Published on December 22, 2005 By Jamie Burnside In Automotive

A few months ago, I found myself in need of some new tires.  Like most people, I bought two tires, and kept two of the older ones on my car.

At the Sam's Club tire center, the guy working there told me that they have to put the new tires on the back (of my front wheel drive car).  He cited some sort of statistical research that says that cars which have the rear tires changed have fewer accidents.  I acquiesced, but in my mind I was thinking: "Whud 'ju talkin' bout tire man?" (Ala Diff'rent Strokes' Arnold Jackson.)

I know why people who replace their back tires first get into fewer accidents: Keeping the old tires in front causes the car to have less traction, thus the driver is compelled to change the front tires as soon as possible.

I suppose the tire guy won (sort of)...  I caved, and bought two more new tires last night.  I did buy them from a different store however.  I am currently enjoying the good traction that I should have had months ago.  I wonder whether that stupid policy (about changing less-necessary tires first) is chain-wide.

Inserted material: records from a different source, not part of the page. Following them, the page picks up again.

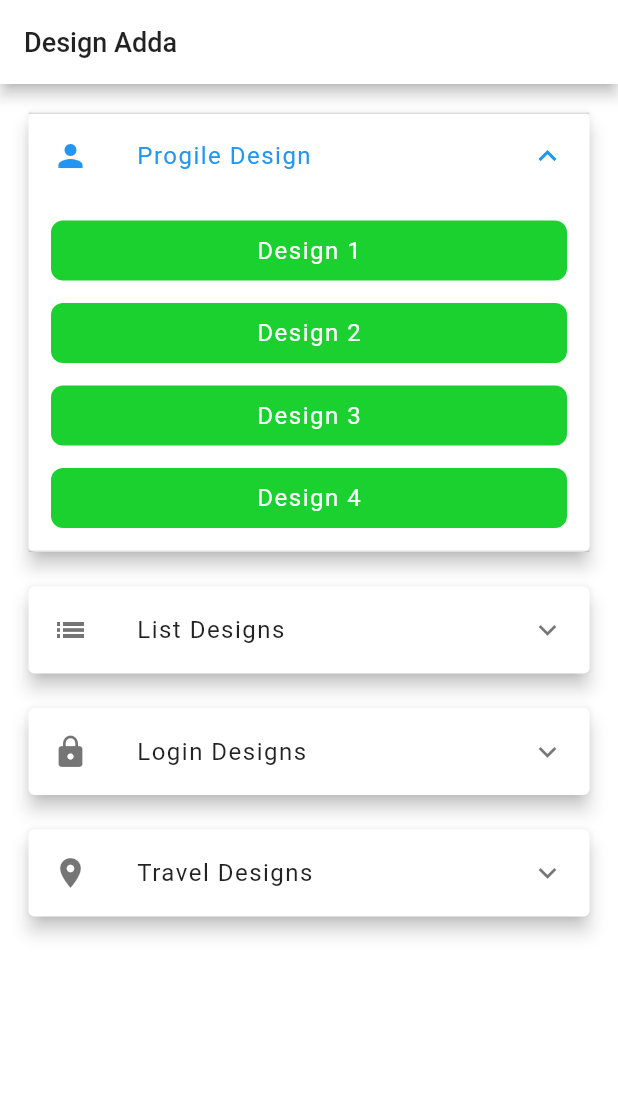
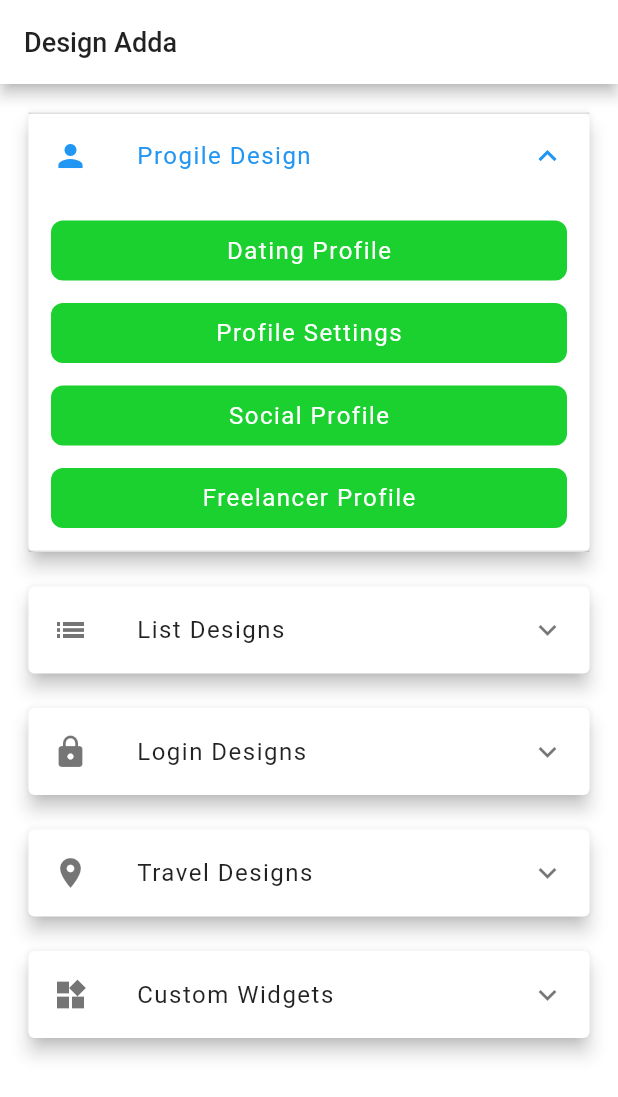
Before and after one commit to Pranav2918/FlutterDesigns, a Flutter app: the screen it shows after launch, after a tap on "Progile Design", on a phone screen of 412 x 824 dp. Shown: the top 1097 px of the screen. Run offline on Flutter 3.47's test engine with Material 2 defaults, Android fonts, the light colour scheme and no system bars; our stand-ins replace carousel_slider, lite_rolling_switch; network calls fail.

Commit message:
Changes done, Added Custom Widgets drawer

```diff
--- /dev/null
+++ b/lib/Screens/CustomWidgets/Widgets.dart
@@ -0,0 +1,56 @@
+import 'package:designs/Screens/CustomWidgets/toggleSwitch.dart';
+import 'package:flutter/material.dart';
+
+Widget customWidgets(BuildContext context) {
+  return Container(
+      margin: EdgeInsets.symmetric(horizontal: 15, vertical: 15),
+      child: Card(
+          elevation: 5.0,
+          color: Colors.white,
+          child: ExpansionTile(
+            leading: Icon(
+              Icons.widgets,
+            ),
+            title: Text(
+              'Custom Widgets',
+              style: TextStyle(fontSize: 16, letterSpacing: 1.0),
+            ),
+            children: [
+              Column(
+                mainAxisAlignment: MainAxisAlignment.start,
+                children: [
+                  Align(
+                    alignment: Alignment.centerLeft,
+                    child: GestureDetector(
+                      onTap: () {
+                        Navigator.push(
+                            context,
+                            MaterialPageRoute(
+                              builder: (context) => CustomToggle(),
+                            ));
+                      },
+                      child: Container(
+                        decoration: BoxDecoration(
+                            color: Color.fromRGBO(0, 204, 24, 0.9),
+                            borderRadius: BorderRadius.circular(8)),
+                        margin:
+                            EdgeInsets.symmetric(vertical: 15, horizontal: 15),
+                        height: 40,
+                        width: MediaQuery.of(context).size.width,
+                        child: Center(
+                          child: Text(
+                            'Custom Toggle Switch',
+                            style: TextStyle(
+                                fontSize: 16,
+                                color: Colors.white,
+                                letterSpacing: 1.0),
+                          ),
+                        ),
+                      ),
+                    ),
+                  ),
+                ],
+              )
+            ],
+          )));
+}
--- a/lib/Screens/Lists/List.dart
+++ b/lib/Screens/Lists/List.dart
@@ -40,7 +40,7 @@ Widget listDesigns(BuildContext context) {
                     width: MediaQuery.of(context).size.width,
                     child: Center(
                       child: Text(
-                        'Design 1',
+                        'School List',
                         style: TextStyle(
                             fontSize: 16,
                             color: Colors.white,
@@ -69,7 +69,7 @@ Widget listDesigns(BuildContext context) {
                     width: MediaQuery.of(context).size.width,
                     child: Center(
                       child: Text(
-                        'Design 2',
+                        'Image Grid',
                         style: TextStyle(
                             fontSize: 16,
                             color: Colors.white,
@@ -96,7 +96,7 @@ Widget listDesigns(BuildContext context) {
                     width: MediaQuery.of(context).size.width,
                     child: Center(
                       child: Text(
-                        'Design 3',
+                        'Place List',
                         style: TextStyle(
                             fontSize: 16,
                             color: Colors.white,
--- a/lib/Screens/Location/Travel.dart
+++ b/lib/Screens/Location/Travel.dart
@@ -24,7 +24,7 @@ Widget travelDesign(BuildContext context) {
                 alignment: Alignment.centerLeft,
                 child: GestureDetector(
                   onTap: () {
-                    Navigator.pushReplacement(
+                    Navigator.push(
                         context,
                         MaterialPageRoute(
                           builder: (context) => Design1(),
@@ -39,7 +39,7 @@ Widget travelDesign(BuildContext context) {
                     width: MediaQuery.of(context).size.width,
                     child: Center(
                       child: Text(
-                        'Desin 1',
+                        'Travel Guide',
                         style: TextStyle(
                             fontSize: 16,
                             color: Colors.white,
@@ -69,7 +69,7 @@ Widget travelDesign(BuildContext context) {
                     width: MediaQuery.of(context).size.width,
                     child: Center(
                       child: Text(
-                        'Design 2',
+                        'Place Info',
                         style: TextStyle(
                             fontSize: 16,
                             color: Colors.white,
--- a/lib/Screens/MainScreen.dart
+++ b/lib/Screens/MainScreen.dart
@@ -1,3 +1,4 @@
+import 'package:designs/Screens/CustomWidgets/Widgets.dart';
 import 'package:designs/Screens/Lists/List.dart';
 import 'package:designs/Screens/Location/Travel.dart';
 import 'package:designs/Screens/Profile/Profile.dart';
@@ -43,7 +44,8 @@ class _HomePageState extends State<HomePage> {
               profileDesign(context),
               listDesigns(context),
               loginDesigns(context),
-              travelDesign(context)
+              travelDesign(context),
+              customWidgets(context)
             ],
           ),
         ));
--- a/lib/Screens/Profile/Profile.dart
+++ b/lib/Screens/Profile/Profile.dart
@@ -42,7 +42,7 @@ Widget profileDesign(BuildContext context) {
                     width: MediaQuery.of(context).size.width,
                     child: Center(
                       child: Text(
-                        'Design 1',
+                        'Dating Profile',
                         style: TextStyle(
                             fontSize: 16,
                             color: Colors.white,
@@ -70,7 +70,7 @@ Widget profileDesign(BuildContext context) {
                     width: MediaQuery.of(context).size.width,
                     child: Center(
                       child: Text(
-                        'Design 2',
+                        'Profile Settings',
                         style: TextStyle(
                             fontSize: 16,
                             color: Colors.white,
@@ -99,7 +99,7 @@ Widget profileDesign(BuildContext context) {
                     width: MediaQuery.of(context).size.width,
                     child: Center(
                       child: Text(
-                        'Design 3',
+                        'Social Profile',
                         style: TextStyle(
                             fontSize: 16,
                             color: Colors.white,
@@ -127,7 +127,7 @@ Widget profileDesign(BuildContext context) {
                     width: MediaQuery.of(context).size.width,
                     child: Center(
                       child: Text(
-                        'Design 4',
+                        'Freelancer Profile',
                         style: TextStyle(
                             fontSize: 16,
                             color: Colors.white,
--- a/lib/Screens/login/Login.dart
+++ b/lib/Screens/login/Login.dart
@@ -39,7 +39,7 @@ Widget loginDesigns(BuildContext context) {
                     width: MediaQuery.of(context).size.width,
                     child: Center(
                       child: Text(
-                        'Design 1',
+                        'Social Login',
                         style: TextStyle(
                             fontSize: 16,
                             color: Colors.white,
@@ -68,7 +68,7 @@ Widget loginDesigns(BuildContext context) {
                     width: MediaQuery.of(context).size.width,
                     child: Center(
                       child: Text(
-                        'Design 2',
+                        'Application Login',
                         style: TextStyle(
                             fontSize: 16,
                             color: Colors.white,
@@ -98,7 +98,7 @@ Widget loginDesigns(BuildContext context) {
                     width: MediaQuery.of(context).size.width,
                     child: Center(
                       child: Text(
-                        'Design 3',
+                        'E-commerce Login',
                         style: TextStyle(
                             fontSize: 16,
                             color: Colors.white,
```
Also changed, not shown: lib/Screens/CustomWidgets/toggleSwitch.dart (added, +43 -0 lines), pubspec.yaml (+2 -44 lines), pubspec.lock.
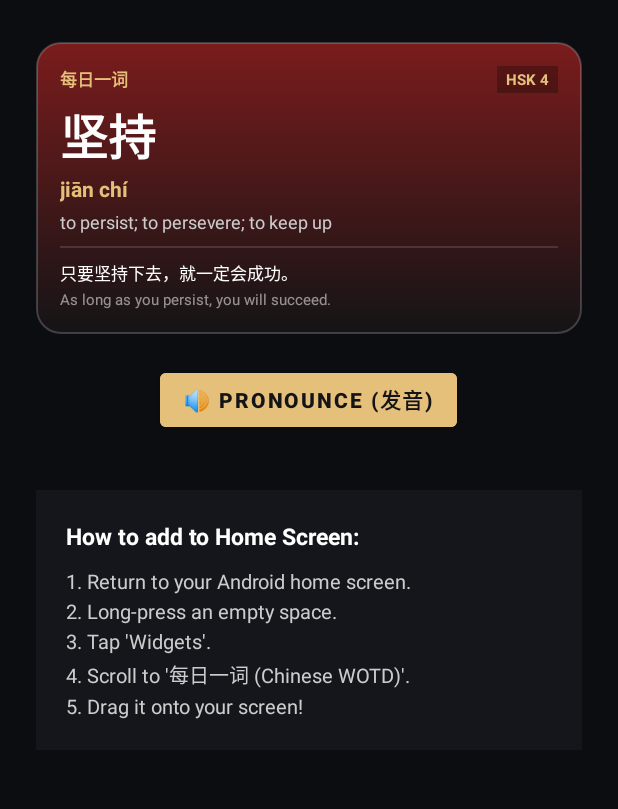
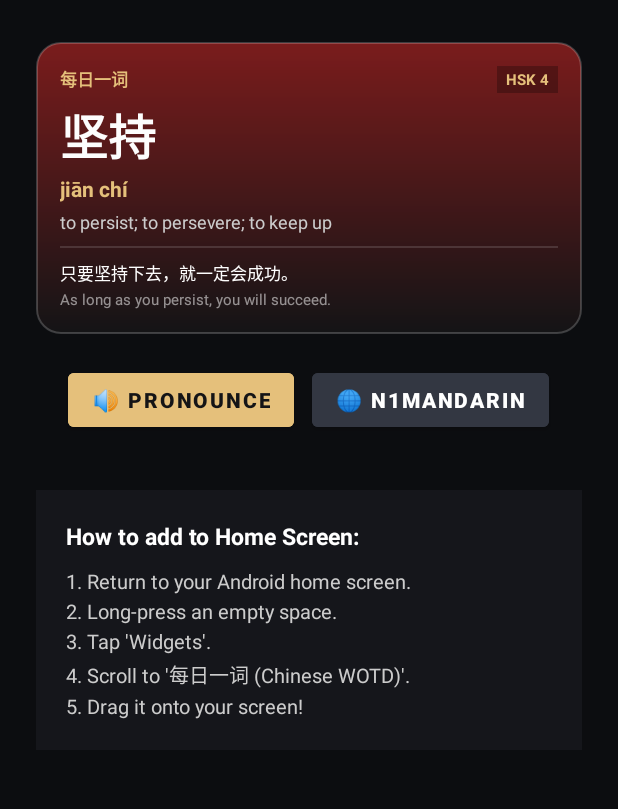
Before and after one commit to chanAle-lab/widgetN1Chinese, an Android app: the layout activity_main.xml on its own in the app's theme, with its tools: preview values and no code run, on a phone screen of 412 x 824 dp, the part 181-990 px from its top. Run offline under Robolectric (Android 15) with nearby library versions, the phone set to English and light mode, and no system bars.

Commit message:
Add N1Mandarin button in activity_main.xml

```diff
--- a/android/app/src/main/res/layout/activity_main.xml
+++ b/android/app/src/main/res/layout/activity_main.xml
@@ -38,15 +38,35 @@
             <include layout="@layout/widget_chinese" />
         </FrameLayout>
 
-        <Button
-            android:id="@+id/btn_speak"
-            android:layout_width="wrap_content"
+        <LinearLayout
+            android:layout_width="match_parent"
             android:layout_height="wrap_content"
             android:layout_marginTop="20dp"
-            android:backgroundTint="#E5C07B"
-            android:text="🔊 Pronounce (发音)"
-            android:textColor="#141416"
-            android:textStyle="bold" />
+            android:gravity="center_horizontal"
+            android:orientation="horizontal">
+
+            <Button
+                android:id="@+id/btn_speak"
+                android:layout_width="wrap_content"
+                android:layout_height="wrap_content"
+                android:backgroundTint="#E5C07B"
+                android:text="🔊 Pronounce"
+                android:textColor="#141416"
+                android:textStyle="bold" />
+
+            <Space
+                android:layout_width="12dp"
+                android:layout_height="wrap_content" />
+
+            <Button
+                android:id="@+id/btn_open_portal"
+                android:layout_width="wrap_content"
+                android:layout_height="wrap_content"
+                android:backgroundTint="#333742"
+                android:text="🌐 N1Mandarin"
+                android:textColor="#FFFFFF"
+                android:textStyle="bold" />
+        </LinearLayout>
 
         <!-- Instructions Card -->
         <LinearLayout
```
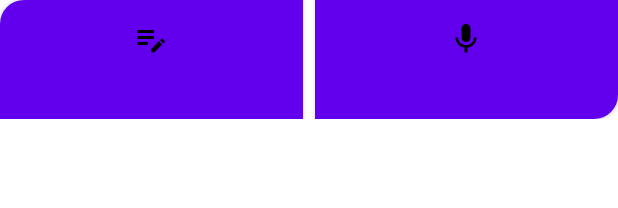
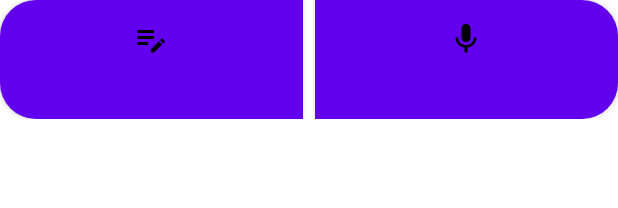
Before and after one commit to Fertion/QuickMDCapture, an Android app built with Jetpack Compose: the layout new_notification_layout.xml on its own in the app's theme, with its tools: preview values and no code run, on a phone screen of 412 x 824 dp. Shown: the top 208 px of the screen. Run offline under Robolectric (Android 15) with nearby library versions, the phone set to English and light mode, and no system bars.

Commit message:
Corrected the rounding of the buttons

```diff
--- a/app/src/main/res/drawable/notification_button_left_background.xml
+++ b/app/src/main/res/drawable/notification_button_left_background.xml
@@ -2,8 +2,8 @@
 <shape xmlns:android="http://schemas.android.com/apk/res/android">
     <solid android:color="@color/purple_500" />
     <corners
-        android:bottomLeftRadius="0dp"
+        android:bottomLeftRadius="24dp"
         android:bottomRightRadius="0dp"
-        android:topLeftRadius="16dp"
+        android:topLeftRadius="24dp"
         android:topRightRadius="0dp" />
 </shape>
--- a/app/src/main/res/drawable/notification_button_right_background.xml
+++ b/app/src/main/res/drawable/notification_button_right_background.xml
@@ -1,9 +1,8 @@
-<?xml version="1.0" encoding="utf-8"?>
 <shape xmlns:android="http://schemas.android.com/apk/res/android">
     <solid android:color="@color/purple_500" />
     <corners
         android:bottomLeftRadius="0dp"
-        android:bottomRightRadius="16dp"
+        android:bottomRightRadius="24dp"
         android:topLeftRadius="0dp"
-        android:topRightRadius="0dp" />
+        android:topRightRadius="24dp" />
 </shape>
--- a/app/src/main/res/layout/new_notification_layout.xml
+++ b/app/src/main/res/layout/new_notification_layout.xml
@@ -8,14 +8,14 @@
         android:id="@+id/note_button"
         style="@style/NotificationButton.Left"
         android:drawableTop="@drawable/baseline_edit_note_24"
-        android:gravity="center_horizontal|top"
+        android:gravity="center"
         android:paddingTop="8dp" />
 
     <Button
         android:id="@+id/voice_input_button"
         style="@style/NotificationButton.Right"
         android:drawableTop="@drawable/baseline_mic_24"
-        android:gravity="center_horizontal|top"
+        android:gravity="center"
         android:paddingTop="8dp" />
 
 </LinearLayout>
```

on Dec 22, 2005
It is because if a rear tire blows out, you are more likely to lose control than if a front tire blows. Even if front wheel drive. it may not be as big a deal as when most cars were rear wheel drive but when you have had a few of each, you will understand his logic. He was not BS'ing you, you just assumed he was.
on Dec 22, 2005
Sounds fair... At least I feel less "hosed" now.